Terminal tackle is an important consideration when setting out after "old whiskers." The most important part of the terminal tackle is the sinker and hook. Catfishermen need not show concern about the sizes, shapes, and color of expensive lures, but hooks and sinkers, inexpensive as they are, are important. Always use the lightest weight necessary, and always use a slip sinker. The slip sinker rig allows a catfish to pick up the bait without feeling the weight of the sinker. With any resistance on the line whatsoever, a respectable channel cat will leave the tasty bait morsel in search of another. Always use a sharp hook. Hooks with bait holders on the shank are preferred by most anglers. Use sponges or plastic worms when fishing with one of the soft, prepared cheese baits. No matter which hook and bait you select, present it to the fish in the most natural manner, which always requires the use of a minimum amount of sinker or weight.
Hints for Better Catfish Fishing

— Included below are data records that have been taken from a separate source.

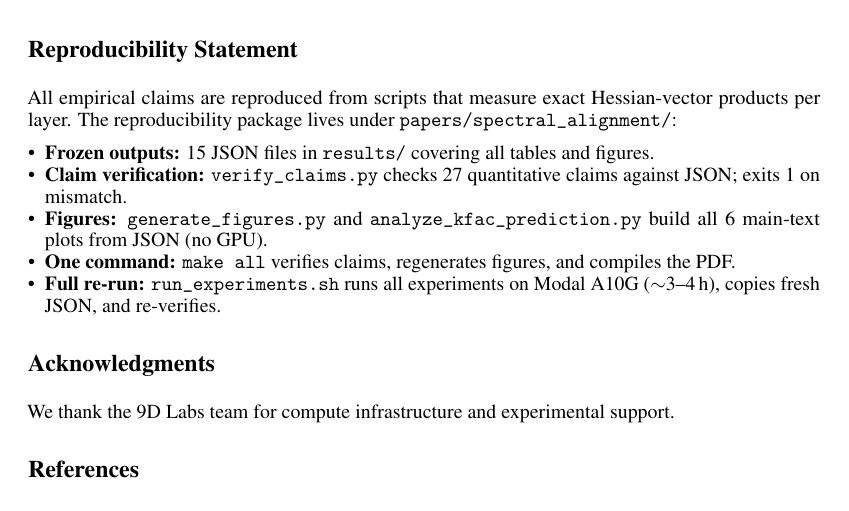
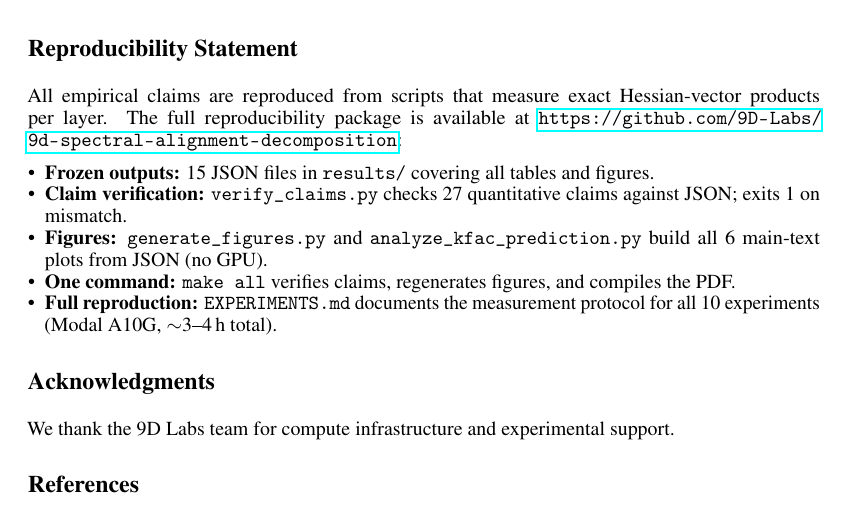
Before and after one commit to 9D-Labs/9d-spectral-alignment-decomposition, a LaTeX paper (paper/spectral_alignment.tex): part of page 9 of 13, cut so that both start at the same text. Compiled offline with pdfLaTeX.

```diff
--- a/paper/spectral_alignment.tex
+++ b/paper/spectral_alignment.tex
@@ -353,13 +353,13 @@
 \section*{Reproducibility Statement}
 %% ====================================================================
 
-All empirical claims are reproduced from scripts that measure exact Hessian-vector products per layer. The reproducibility package lives under \texttt{papers/spectral\_alignment/}:
+All empirical claims are reproduced from scripts that measure exact Hessian-vector products per layer. The full reproducibility package is available at \url{https://github.com/9D-Labs/9d-spectral-alignment-decomposition}:
 \begin{itemize}[leftmargin=*,nosep]
     \item \textbf{Frozen outputs:} 15 JSON files in \texttt{results/} covering all tables and figures.
     \item \textbf{Claim verification:} \texttt{verify\_claims.py} checks 27 quantitative claims against JSON; exits~1 on mismatch.
     \item \textbf{Figures:} \texttt{generate\_figures.py} and \texttt{analyze\_kfac\_prediction.py} build all 6 main-text plots from JSON (no GPU).
     \item \textbf{One command:} \texttt{make all} verifies claims, regenerates figures, and compiles the PDF.
-    \item \textbf{Full re-run:} \texttt{run\_experiments.sh} runs all experiments on Modal A10G ($\sim$3--4\,h), copies fresh JSON, and re-verifies.
+    \item \textbf{Full reproduction:} \texttt{EXPERIMENTS.md} documents the measurement protocol for all 10 experiments (Modal A10G, $\sim$3--4\,h total).
 \end{itemize}
 
 %% ====================================================================
```
Also changed, not shown: paper/spectral_alignment.pdf, 1 other file.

Catfish, like all fish, are not randomly distributed, but are congregated in particular locations. Fishing success will depend on your ability to find these concentrations of fish. Light tackle catches more fish, but heavy tackle is required in snags and structure when catching large fish. Catfish can be caught year around. Use cut-bait like tulibee or sucker in the late winter and early spring when the water temperature is between 35-60 degrees F. Use fresh caught goldeye or if require shrimp or prepared cheese baits in the summer when the water temperature is above 70 degrees F. Cheese baits are effective on smaller fish 10 to 16 inches in length. Cut bait (large pieces of sucker or goldeye) is best for larger fish, those above 3 pounds.